# TO DO
Write out each line below precisely, passing over the pictures.

[Version comparison data]

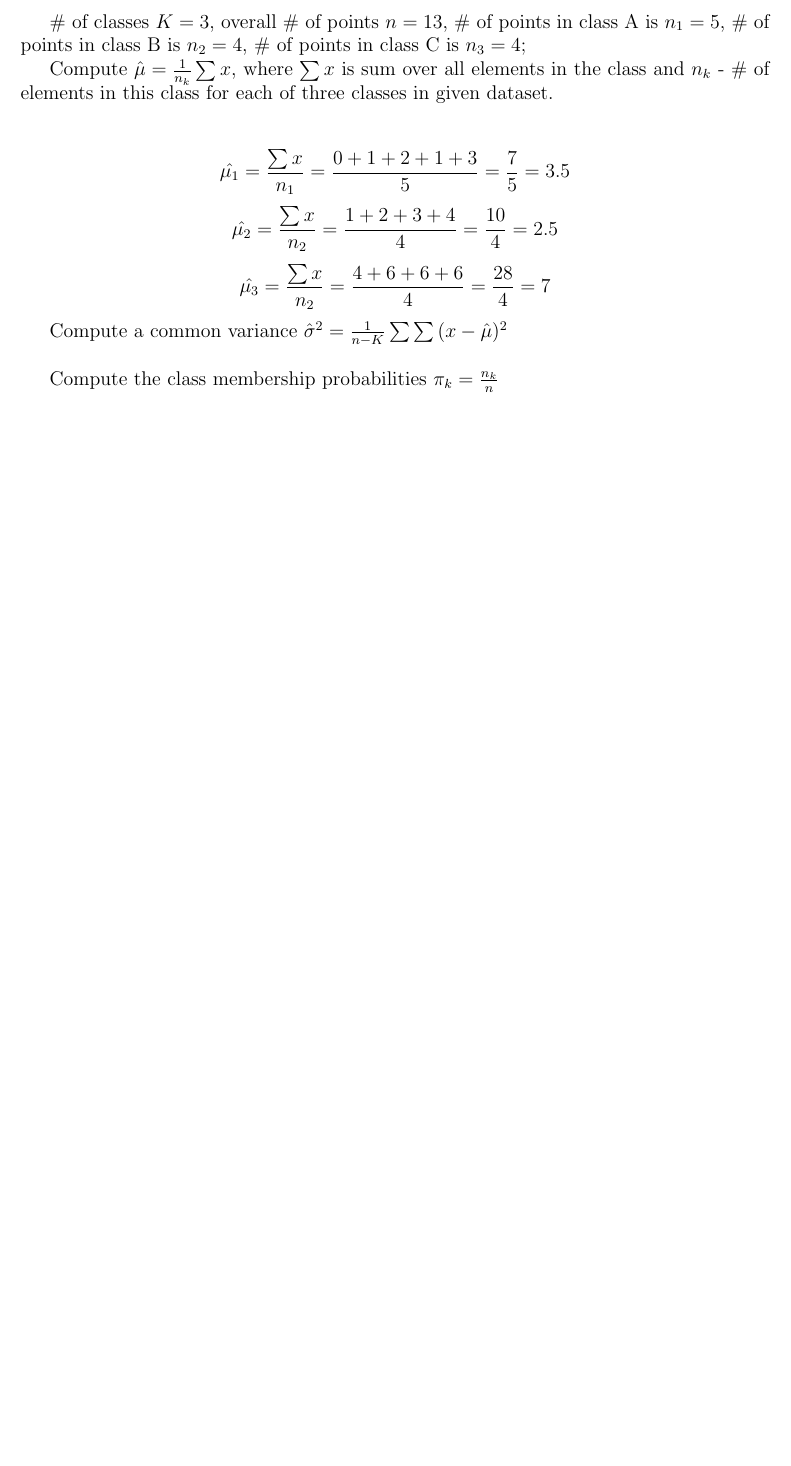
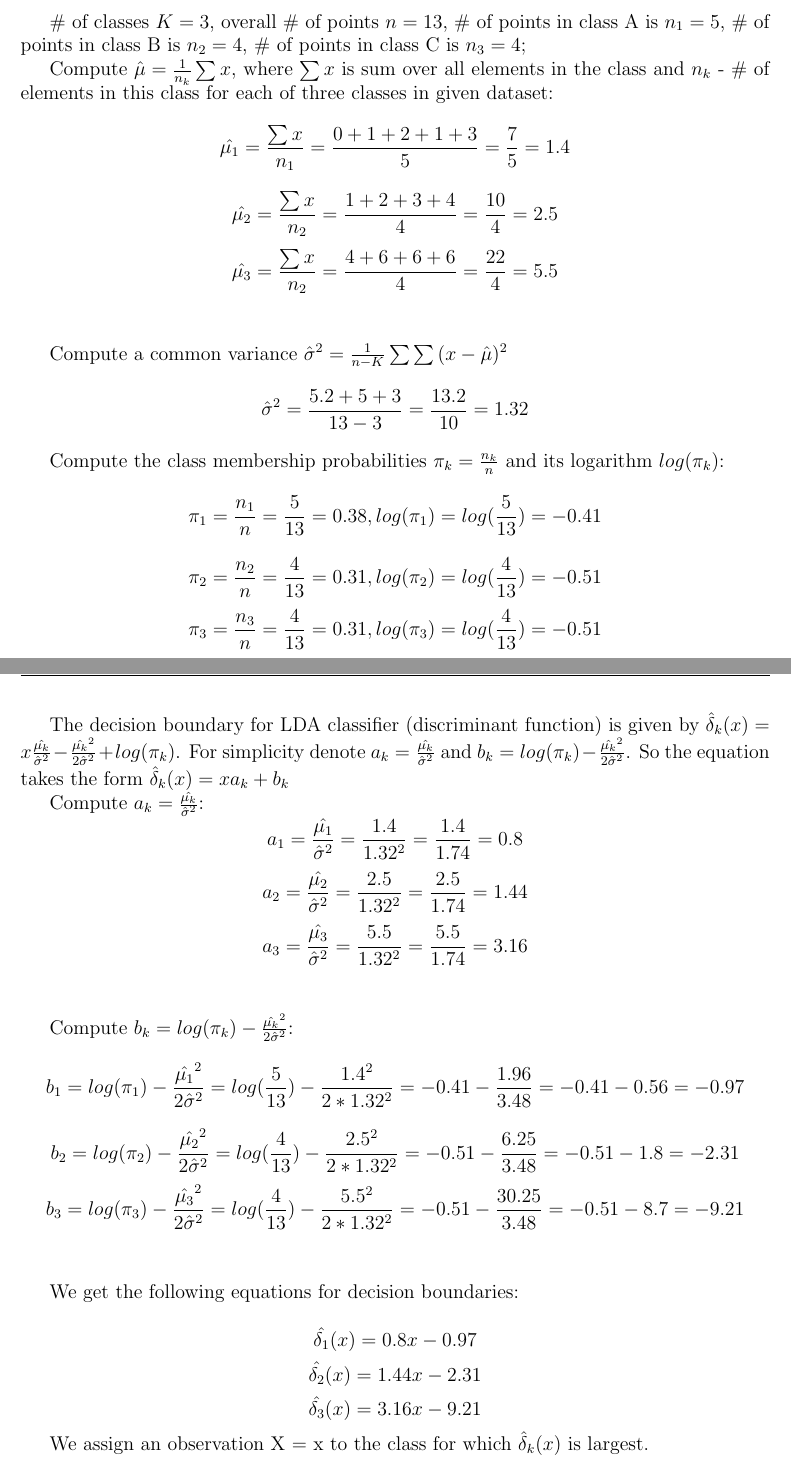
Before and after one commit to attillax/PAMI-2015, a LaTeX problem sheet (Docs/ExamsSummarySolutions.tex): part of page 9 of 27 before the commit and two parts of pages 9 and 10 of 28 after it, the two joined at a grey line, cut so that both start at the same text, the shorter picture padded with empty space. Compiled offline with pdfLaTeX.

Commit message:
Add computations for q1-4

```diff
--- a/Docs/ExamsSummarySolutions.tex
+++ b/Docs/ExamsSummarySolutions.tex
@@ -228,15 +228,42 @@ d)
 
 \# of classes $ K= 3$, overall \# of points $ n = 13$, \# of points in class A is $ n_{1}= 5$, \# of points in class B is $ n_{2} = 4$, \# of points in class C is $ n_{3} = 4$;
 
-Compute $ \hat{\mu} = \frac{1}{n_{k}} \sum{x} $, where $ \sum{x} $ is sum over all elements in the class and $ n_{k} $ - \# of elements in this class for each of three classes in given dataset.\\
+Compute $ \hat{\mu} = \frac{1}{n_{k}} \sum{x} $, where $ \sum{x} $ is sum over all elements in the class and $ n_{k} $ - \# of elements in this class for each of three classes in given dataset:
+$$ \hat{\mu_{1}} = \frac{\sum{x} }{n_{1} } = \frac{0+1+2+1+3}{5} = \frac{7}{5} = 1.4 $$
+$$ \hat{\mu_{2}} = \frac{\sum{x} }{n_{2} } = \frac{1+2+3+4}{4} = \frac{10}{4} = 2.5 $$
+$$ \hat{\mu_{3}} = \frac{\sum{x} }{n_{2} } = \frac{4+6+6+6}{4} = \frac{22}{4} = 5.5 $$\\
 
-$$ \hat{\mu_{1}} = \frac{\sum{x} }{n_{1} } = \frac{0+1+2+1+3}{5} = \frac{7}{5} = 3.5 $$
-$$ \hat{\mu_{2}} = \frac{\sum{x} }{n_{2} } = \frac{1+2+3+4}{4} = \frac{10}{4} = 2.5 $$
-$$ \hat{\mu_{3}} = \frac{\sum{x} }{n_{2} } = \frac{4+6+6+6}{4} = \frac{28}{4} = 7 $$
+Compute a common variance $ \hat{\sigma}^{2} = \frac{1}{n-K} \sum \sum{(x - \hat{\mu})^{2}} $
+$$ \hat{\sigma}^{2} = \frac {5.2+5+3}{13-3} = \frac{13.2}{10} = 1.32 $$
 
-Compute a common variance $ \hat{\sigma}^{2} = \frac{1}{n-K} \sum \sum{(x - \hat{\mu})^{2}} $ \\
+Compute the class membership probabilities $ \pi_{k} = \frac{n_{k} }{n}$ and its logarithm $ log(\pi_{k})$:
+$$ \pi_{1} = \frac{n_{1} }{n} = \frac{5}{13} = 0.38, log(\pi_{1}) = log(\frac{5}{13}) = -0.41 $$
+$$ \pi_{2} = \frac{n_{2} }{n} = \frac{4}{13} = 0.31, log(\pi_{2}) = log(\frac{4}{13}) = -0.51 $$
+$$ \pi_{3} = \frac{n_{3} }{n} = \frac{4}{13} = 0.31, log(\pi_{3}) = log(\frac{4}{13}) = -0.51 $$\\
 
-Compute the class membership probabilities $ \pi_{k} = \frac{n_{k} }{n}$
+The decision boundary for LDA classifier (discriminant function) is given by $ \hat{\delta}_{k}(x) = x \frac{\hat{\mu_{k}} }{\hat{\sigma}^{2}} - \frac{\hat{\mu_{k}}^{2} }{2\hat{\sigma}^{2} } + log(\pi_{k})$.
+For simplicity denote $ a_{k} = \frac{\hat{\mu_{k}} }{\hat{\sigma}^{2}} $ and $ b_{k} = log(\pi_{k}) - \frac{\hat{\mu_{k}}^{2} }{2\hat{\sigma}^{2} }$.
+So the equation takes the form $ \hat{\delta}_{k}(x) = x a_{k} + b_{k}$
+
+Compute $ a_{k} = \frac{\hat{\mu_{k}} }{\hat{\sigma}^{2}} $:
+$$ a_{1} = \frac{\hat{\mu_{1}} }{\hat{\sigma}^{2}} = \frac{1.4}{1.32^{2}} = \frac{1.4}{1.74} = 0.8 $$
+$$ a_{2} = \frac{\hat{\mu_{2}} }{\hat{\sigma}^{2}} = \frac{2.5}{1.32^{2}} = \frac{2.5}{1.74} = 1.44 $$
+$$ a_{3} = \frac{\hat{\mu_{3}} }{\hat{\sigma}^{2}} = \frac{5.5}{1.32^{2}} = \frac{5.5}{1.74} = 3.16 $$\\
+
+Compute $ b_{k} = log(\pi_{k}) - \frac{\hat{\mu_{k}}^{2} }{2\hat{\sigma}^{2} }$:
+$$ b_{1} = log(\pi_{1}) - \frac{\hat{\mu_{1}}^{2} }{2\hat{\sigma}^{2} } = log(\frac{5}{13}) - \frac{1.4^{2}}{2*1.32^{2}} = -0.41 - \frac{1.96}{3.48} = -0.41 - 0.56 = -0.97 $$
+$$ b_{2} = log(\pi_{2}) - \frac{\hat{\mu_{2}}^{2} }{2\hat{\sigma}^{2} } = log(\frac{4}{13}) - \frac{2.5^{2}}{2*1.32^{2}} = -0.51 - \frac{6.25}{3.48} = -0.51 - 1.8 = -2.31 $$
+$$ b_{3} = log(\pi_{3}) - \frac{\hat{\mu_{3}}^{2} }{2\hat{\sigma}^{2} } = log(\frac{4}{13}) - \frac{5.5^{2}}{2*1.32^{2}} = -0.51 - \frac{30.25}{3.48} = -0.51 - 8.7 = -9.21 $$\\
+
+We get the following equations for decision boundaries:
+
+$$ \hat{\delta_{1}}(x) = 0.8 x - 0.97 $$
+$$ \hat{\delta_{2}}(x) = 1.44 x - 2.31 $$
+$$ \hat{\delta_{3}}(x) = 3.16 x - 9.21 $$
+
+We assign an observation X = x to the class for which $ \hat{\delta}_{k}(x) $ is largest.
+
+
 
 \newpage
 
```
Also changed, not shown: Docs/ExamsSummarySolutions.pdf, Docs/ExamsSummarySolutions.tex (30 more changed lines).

# EXERCISE RESULT
Before and after one commit to attillax/PAMI-2015, a LaTeX problem sheet (Docs/ExamsSummarySolutions.tex): part of page 9 of 27 before the commit and two parts of pages 9 and 10 of 28 after it, the two joined at a grey line, cut so that both start at the same text, the shorter picture padded with empty space. Compiled offline with pdfLaTeX.

Commit message:
Add computations for q1-4

```diff
--- a/Docs/ExamsSummarySolutions.tex
+++ b/Docs/ExamsSummarySolutions.tex
@@ -228,15 +228,42 @@ d)
 
 \# of classes $ K= 3$, overall \# of points $ n = 13$, \# of points in class A is $ n_{1}= 5$, \# of points in class B is $ n_{2} = 4$, \# of points in class C is $ n_{3} = 4$;
 
-Compute $ \hat{\mu} = \frac{1}{n_{k}} \sum{x} $, where $ \sum{x} $ is sum over all elements in the class and $ n_{k} $ - \# of elements in this class for each of three classes in given dataset.\\
+Compute $ \hat{\mu} = \frac{1}{n_{k}} \sum{x} $, where $ \sum{x} $ is sum over all elements in the class and $ n_{k} $ - \# of elements in this class for each of three classes in given dataset:
+$$ \hat{\mu_{1}} = \frac{\sum{x} }{n_{1} } = \frac{0+1+2+1+3}{5} = \frac{7}{5} = 1.4 $$
+$$ \hat{\mu_{2}} = \frac{\sum{x} }{n_{2} } = \frac{1+2+3+4}{4} = \frac{10}{4} = 2.5 $$
+$$ \hat{\mu_{3}} = \frac{\sum{x} }{n_{2} } = \frac{4+6+6+6}{4} = \frac{22}{4} = 5.5 $$\\
 
-$$ \hat{\mu_{1}} = \frac{\sum{x} }{n_{1} } = \frac{0+1+2+1+3}{5} = \frac{7}{5} = 3.5 $$
-$$ \hat{\mu_{2}} = \frac{\sum{x} }{n_{2} } = \frac{1+2+3+4}{4} = \frac{10}{4} = 2.5 $$
-$$ \hat{\mu_{3}} = \frac{\sum{x} }{n_{2} } = \frac{4+6+6+6}{4} = \frac{28}{4} = 7 $$
+Compute a common variance $ \hat{\sigma}^{2} = \frac{1}{n-K} \sum \sum{(x - \hat{\mu})^{2}} $
+$$ \hat{\sigma}^{2} = \frac {5.2+5+3}{13-3} = \frac{13.2}{10} = 1.32 $$
 
-Compute a common variance $ \hat{\sigma}^{2} = \frac{1}{n-K} \sum \sum{(x - \hat{\mu})^{2}} $ \\
+Compute the class membership probabilities $ \pi_{k} = \frac{n_{k} }{n}$ and its logarithm $ log(\pi_{k})$:
+$$ \pi_{1} = \frac{n_{1} }{n} = \frac{5}{13} = 0.38, log(\pi_{1}) = log(\frac{5}{13}) = -0.41 $$
+$$ \pi_{2} = \frac{n_{2} }{n} = \frac{4}{13} = 0.31, log(\pi_{2}) = log(\frac{4}{13}) = -0.51 $$
+$$ \pi_{3} = \frac{n_{3} }{n} = \frac{4}{13} = 0.31, log(\pi_{3}) = log(\frac{4}{13}) = -0.51 $$\\
 
-Compute the class membership probabilities $ \pi_{k} = \frac{n_{k} }{n}$
+The decision boundary for LDA classifier (discriminant function) is given by $ \hat{\delta}_{k}(x) = x \frac{\hat{\mu_{k}} }{\hat{\sigma}^{2}} - \frac{\hat{\mu_{k}}^{2} }{2\hat{\sigma}^{2} } + log(\pi_{k})$.
+For simplicity denote $ a_{k} = \frac{\hat{\mu_{k}} }{\hat{\sigma}^{2}} $ and $ b_{k} = log(\pi_{k}) - \frac{\hat{\mu_{k}}^{2} }{2\hat{\sigma}^{2} }$.
+So the equation takes the form $ \hat{\delta}_{k}(x) = x a_{k} + b_{k}$
+
+Compute $ a_{k} = \frac{\hat{\mu_{k}} }{\hat{\sigma}^{2}} $:
+$$ a_{1} = \frac{\hat{\mu_{1}} }{\hat{\sigma}^{2}} = \frac{1.4}{1.32^{2}} = \frac{1.4}{1.74} = 0.8 $$
+$$ a_{2} = \frac{\hat{\mu_{2}} }{\hat{\sigma}^{2}} = \frac{2.5}{1.32^{2}} = \frac{2.5}{1.74} = 1.44 $$
+$$ a_{3} = \frac{\hat{\mu_{3}} }{\hat{\sigma}^{2}} = \frac{5.5}{1.32^{2}} = \frac{5.5}{1.74} = 3.16 $$\\
+
+Compute $ b_{k} = log(\pi_{k}) - \frac{\hat{\mu_{k}}^{2} }{2\hat{\sigma}^{2} }$:
+$$ b_{1} = log(\pi_{1}) - \frac{\hat{\mu_{1}}^{2} }{2\hat{\sigma}^{2} } = log(\frac{5}{13}) - \frac{1.4^{2}}{2*1.32^{2}} = -0.41 - \frac{1.96}{3.48} = -0.41 - 0.56 = -0.97 $$
+$$ b_{2} = log(\pi_{2}) - \frac{\hat{\mu_{2}}^{2} }{2\hat{\sigma}^{2} } = log(\frac{4}{13}) - \frac{2.5^{2}}{2*1.32^{2}} = -0.51 - \frac{6.25}{3.48} = -0.51 - 1.8 = -2.31 $$
+$$ b_{3} = log(\pi_{3}) - \frac{\hat{\mu_{3}}^{2} }{2\hat{\sigma}^{2} } = log(\frac{4}{13}) - \frac{5.5^{2}}{2*1.32^{2}} = -0.51 - \frac{30.25}{3.48} = -0.51 - 8.7 = -9.21 $$\\
+
+We get the following equations for decision boundaries:
+
+$$ \hat{\delta_{1}}(x) = 0.8 x - 0.97 $$
+$$ \hat{\delta_{2}}(x) = 1.44 x - 2.31 $$
+$$ \hat{\delta_{3}}(x) = 3.16 x - 9.21 $$
+
+We assign an observation X = x to the class for which $ \hat{\delta}_{k}(x) $ is largest.
+
+
 
 \newpage
 
```
Also changed, not shown: Docs/ExamsSummarySolutions.pdf, Docs/ExamsSummarySolutions.tex (30 more changed lines).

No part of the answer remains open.